        this.state = {toggle: false}
    }

    Displaying The Model

    Thus far we've discussed how an onClick event can negate this.state.toggle with the class method this.toggle().

    There are many variations on how we can translate this binary toggle to actually displaying or hiding the modal. Another option would be wrapping the modal.push(...{some JSX}...) in a conditional.

    In this example I apply a style to the outermost modal <code>div</code>.

    ReactJS supports inline styles which have the following pattern:

    const display = {
      display: 'block'
    };
    const hide = {
      display: 'none'
    };

    We then use a ternary conditional operator to only display the modal if this.state.toggle is set to true. A ternary conditional operator is really just an inline, shorthand form of an if-else statement. In vanilla javascript it would be:

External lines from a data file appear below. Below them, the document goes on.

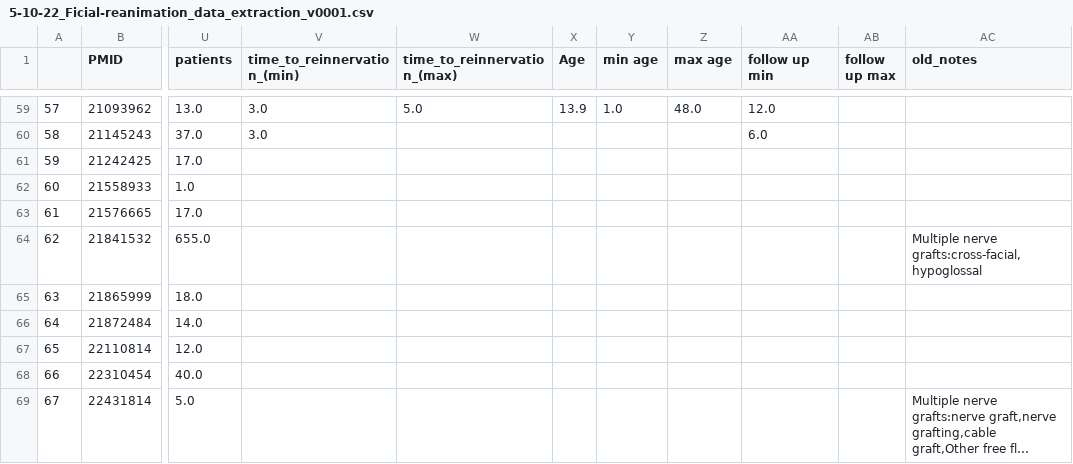
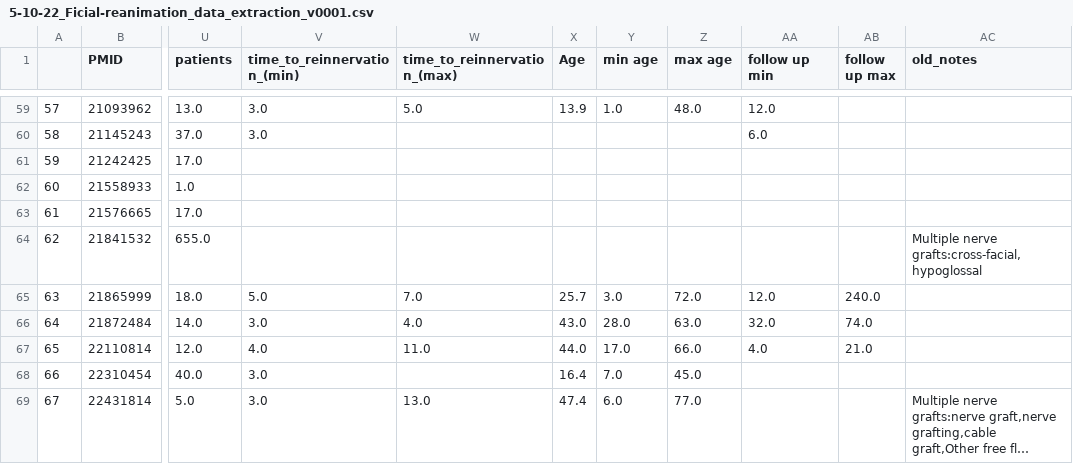
Before and after one commit to Shakes-tzd/facial_reanimation_app, a CSV file: data/5-10-22_Ficial-reanimation_data_extraction_v0001.csv, drawn as a sheet; only a part is shown, gaps mark what is left out; long unchanged cells end in …; the diff covers the shown part only; the diff names each change by its address in the sheet, - before the commit and + after, or states it on an @@ line.

```diff
--- a/data/5-10-22_Ficial-reanimation_data_extraction_v0001.csv
+++ b/data/5-10-22_Ficial-reanimation_data_extraction_v0001.csv
-V65 (time_to_reinnervation_(min)): (empty)
+V65 (time_to_reinnervation_(min)): 5.0
-W65 (time_to_reinnervation_(max)): (empty)
+W65 (time_to_reinnervation_(max)): 7.0
-X65 (Age): (empty)
+X65 (Age): 25.7
-Y65 (min age): (empty)
+Y65 (min age): 3.0
-Z65 (max age): (empty)
+Z65 (max age): 72.0
-AA65 (follow up min): (empty)
+AA65 (follow up min): 12.0
-AB65 (follow up max): (empty)
+AB65 (follow up max): 240.0
-V66 (time_to_reinnervation_(min)): (empty)
+V66 (time_to_reinnervation_(min)): 3.0
-W66 (time_to_reinnervation_(max)): (empty)
+W66 (time_to_reinnervation_(max)): 4.0
-X66 (Age): (empty)
+X66 (Age): 43.0
-Y66 (min age): (empty)
+Y66 (min age): 28.0
-Z66 (max age): (empty)
+Z66 (max age): 63.0
-AA66 (follow up min): (empty)
+AA66 (follow up min): 32.0
-AB66 (follow up max): (empty)
+AB66 (follow up max): 74.0
-V67 (time_to_reinnervation_(min)): (empty)
+V67 (time_to_reinnervation_(min)): 4.0
-W67 (time_to_reinnervation_(max)): (empty)
+W67 (time_to_reinnervation_(max)): 11.0
-X67 (Age): (empty)
+X67 (Age): 44.0
-Y67 (min age): (empty)
+Y67 (min age): 17.0
-Z67 (max age): (empty)
+Z67 (max age): 66.0
-AA67 (follow up min): (empty)
+AA67 (follow up min): 4.0
-AB67 (follow up max): (empty)
+AB67 (follow up max): 21.0
-V68:V69 (time_to_reinnervation_(min)): (empty)
+V68:V69 (time_to_reinnervation_(min)): 3.0
-X68 (Age): (empty)
+X68 (Age): 16.4
-Y68 (min age): (empty)
+Y68 (min age): 7.0
-Z68 (max age): (empty)
+Z68 (max age): 45.0
-W69 (time_to_reinnervation_(max)): (empty)
+W69 (time_to_reinnervation_(max)): 13.0
-X69 (Age): (empty)
+X69 (Age): 47.4
-Y69 (min age): (empty)
+Y69 (min age): 6.0
-Z69 (max age): (empty)
+Z69 (max age): 77.0
```
Also changed, not shown: 11 edited cells elsewhere in this file, 2 other files.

    var foo = true;
    
    if(foo) {
      console.log('foo!');
    } else {
     console.log('bar!');
    }

    A ternary operator conditional looks like:

    foo ? console.log('foo!') : console.log('bar!');

    But in React, if we are using JSX we need to enclose the javascript in {..} when it appears inside the <code>return()</code> function

    In our example we use a ternary operator to check if <code>this.state.toggle</code> is true. If it returns true we apply the css declared in the constant <code>display</code> that appears in the first few lines of code. Otherwise <code>hide</code> applies the inline CSS <code>display: none</code>.

    <div className="modal" style={this.state.toggle ? display : hide}>

    Summary

    • Don't forget to bind the method class <code>this.toggle()</code> in the constructor
    • Use <code>this.state</code> as the "source of truth" about whether the modal should be displayed or hidden
    • Negate the prior state when the eventHandler is called with <code>!prevState</code> to allow the modal to be closed again.

    The Finished Code

    const display = {
      display: 'block'
    };
    const hide = {
      display: 'none'
    };
    
    class Modal extends React.Component {
      constructor(props) {
        super(props);
        this.toggle = this.toggle.bind(this);
    
        this.state = {
          toggle: false
        }
      }
    
      toggle(event) {
        this.setState(prevState => ({
          toggle: !prevState.toggle
        }));
      }
    
      render() {
        var modal = [];
        modal.push(
          <div className="modal" style={this.state.toggle ? display : hide}>
          <div className="modal-content">
            <h4>Modal Header</h4>
            <p>A bunch of text</p>
          </div>
          <div className="modal-footer">
            <a className="btn" onClick={this.toggle}>Agree</a>
          </div>
        </div>
        );
        return (
          <div>
            <a className="btn" onClick={this.toggle}>Modal</a>
            {modal}
          </div>
        );
      }
    }
    
    ReactDOM.render(<Modal />, document.getElementById("root"));